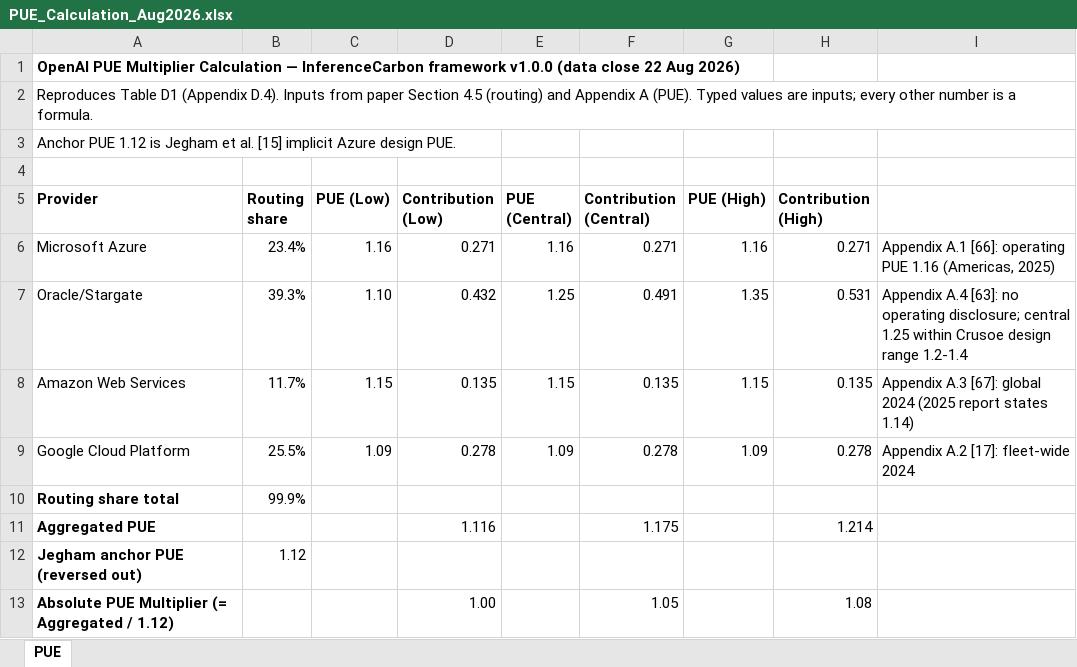
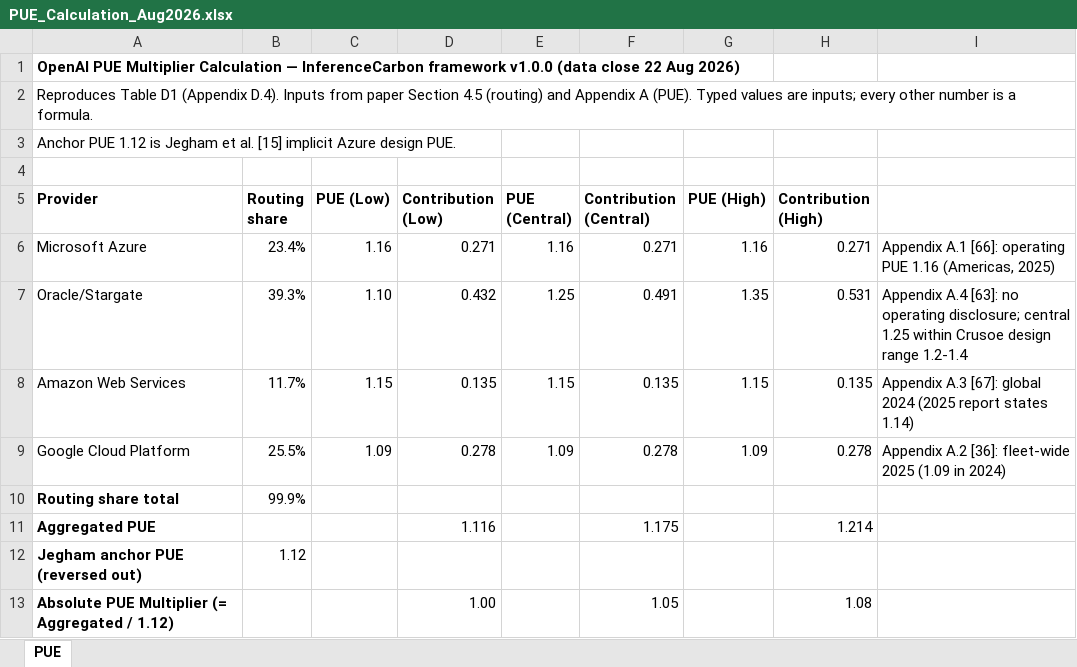
Before and after one commit to InferenceCarbon/inferencecarbon-framework, an Excel workbook: data/workbooks/PUE_Calculation_Aug2026.xlsx, sheet PUE, drawn as a sheet; only a part is shown; values as stored, in another font and other column widths than the file's, no borders; the diff names each change by its address in the sheet, - before the commit and + after, or states it on an @@ line.

```diff
--- a/data/workbooks/PUE_Calculation_Aug2026.xlsx (sheet PUE)
+++ b/data/workbooks/PUE_Calculation_Aug2026.xlsx (sheet PUE)
-I9: Appendix A.2 [17]: fleet-wide 2024
+I9: Appendix A.2 [36]: fleet-wide 2025 (1.09 in 2024)
```
Also changed, not shown: data/workbooks/OpenAIModelCalculations_v1.0.0.xlsx, 4 other files.
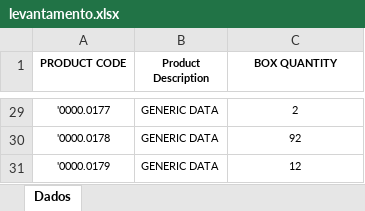
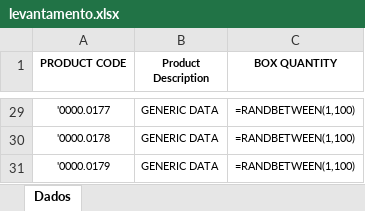
Before and after one commit to iflxz/box-standardization-system, an Excel workbook: planilhas/levantamento.xlsx, sheet Dados, drawn as a sheet; only a part is shown, gaps mark what is left out; values as stored, in another font and other column widths than the file's, no borders; formulas without a stored value are shown as written; table styles not drawn; the diff covers the shown part only; the diff names each change by its address in the sheet, - before the commit and + after, or states it on an @@ line.

```diff
--- a/planilhas/levantamento.xlsx (sheet Dados)
+++ b/planilhas/levantamento.xlsx (sheet Dados)
-C29 (BOX QUANTITY): 2
+C29 (BOX QUANTITY): =RANDBETWEEN(1,100)
-C30 (BOX QUANTITY): 92
+C30 (BOX QUANTITY): =RANDBETWEEN(1,100)
-C31 (BOX QUANTITY): 12
+C31 (BOX QUANTITY): =RANDBETWEEN(1,100)
```
Also changed, not shown: other rows of this sheet, planilhas/estoque.xlsx, 3 other files.
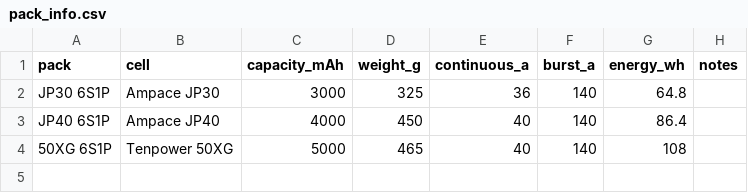
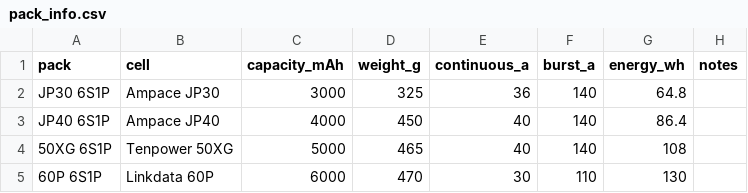
Before and after one commit to CustomPacksFPV/battery-test-viewer, a CSV file: data/pack_info.csv, drawn as a sheet.

Commit message:
Update pack_info.csv

```diff
--- a/data/pack_info.csv
+++ b/data/pack_info.csv
@@ -4 +4,2 @@ JP40 6S1P,Ampace JP40,4000,450,40,140,86.4,
 50XG 6S1P,Tenpower 50XG,5000,465,40,140,108,
+60P 6S1P,Linkdata 60P,6000,470,30,110,130,
```
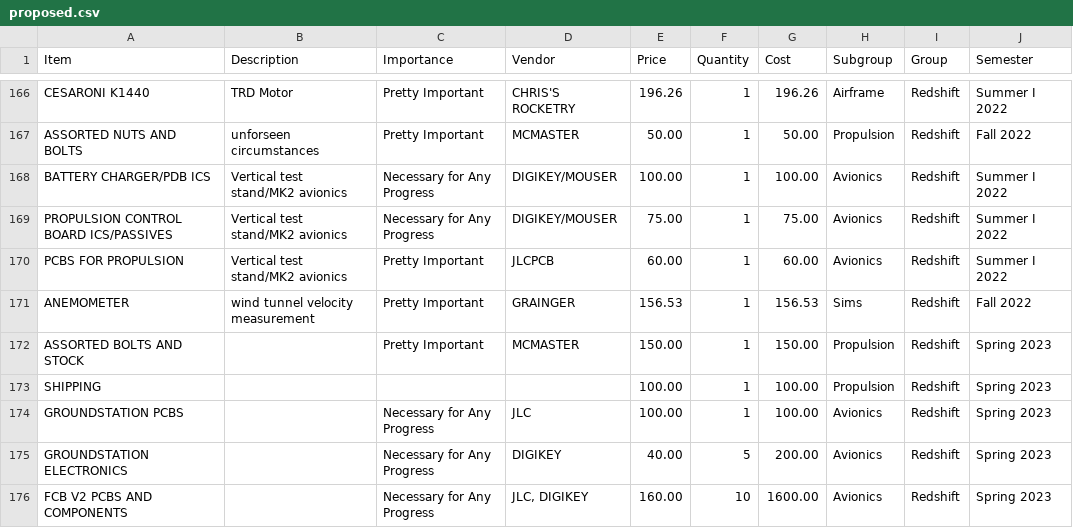
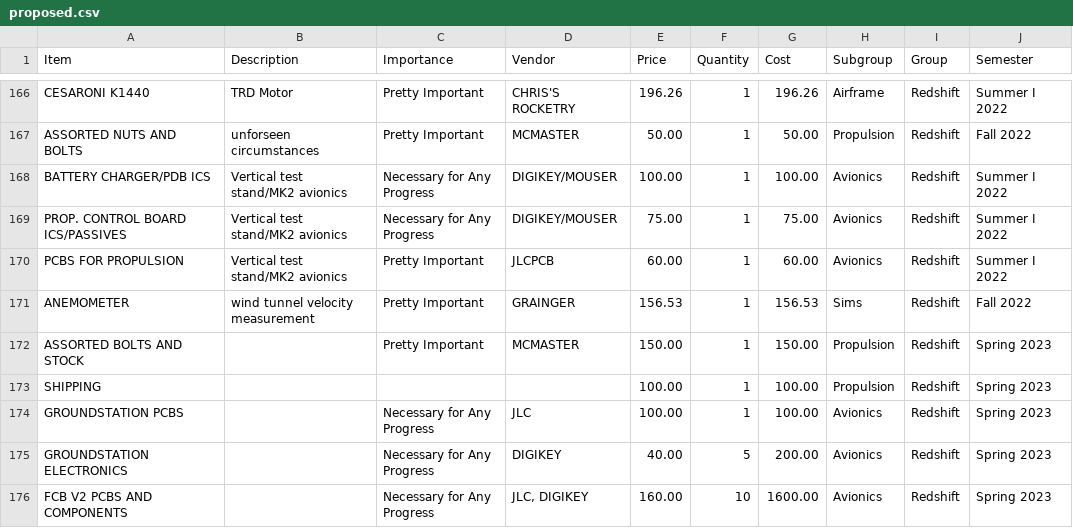
Before and after one commit to DS4200-S23-Class/project-arlo-madison-arjun, a CSV file: Data/proposed.csv, drawn as a sheet; only a part is shown, gaps mark what is left out.

Commit message:
Update proposed.csv

```diff
--- a/Data/proposed.csv
+++ b/Data/proposed.csv
@@ -168,3 +168,3 @@ ASSORTED NUTS AND BOLTS,unforseen circumstances,Pretty Important,MCMASTER,50.00,
 BATTERY CHARGER/PDB ICS,Vertical test stand/MK2 avionics,Necessary for Any Progress,DIGIKEY/MOUSER,100.00,1,100.00,Avionics,Redshift,Summer I 2022
-PROPULSION CONTROL BOARD ICS/PASSIVES,Vertical test stand/MK2 avionics,Necessary for Any Progress,DIGIKEY/MOUSER,75.00,1,75.00,Avionics,Redshift,Summer I 2022
+PROP. CONTROL BOARD ICS/PASSIVES,Vertical test stand/MK2 avionics,Necessary for Any Progress,DIGIKEY/MOUSER,75.00,1,75.00,Avionics,Redshift,Summer I 2022
 PCBS FOR PROPULSION,Vertical test stand/MK2 avionics,Pretty Important,JLCPCB,60.00,1,60.00,Avionics,Redshift,Summer I 2022
```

Task objective:
Scan the records for the word "proposed", and copy each line where it is found.

Reply to the task:
Before and after one commit to DS4200-S23-Class/project-arlo-madison-arjun, a CSV file: Data/proposed.csv, drawn as a sheet; only a part is shown, gaps mark what is left out.
Update proposed.csv
--- a/Data/proposed.csv
+++ b/Data/proposed.csv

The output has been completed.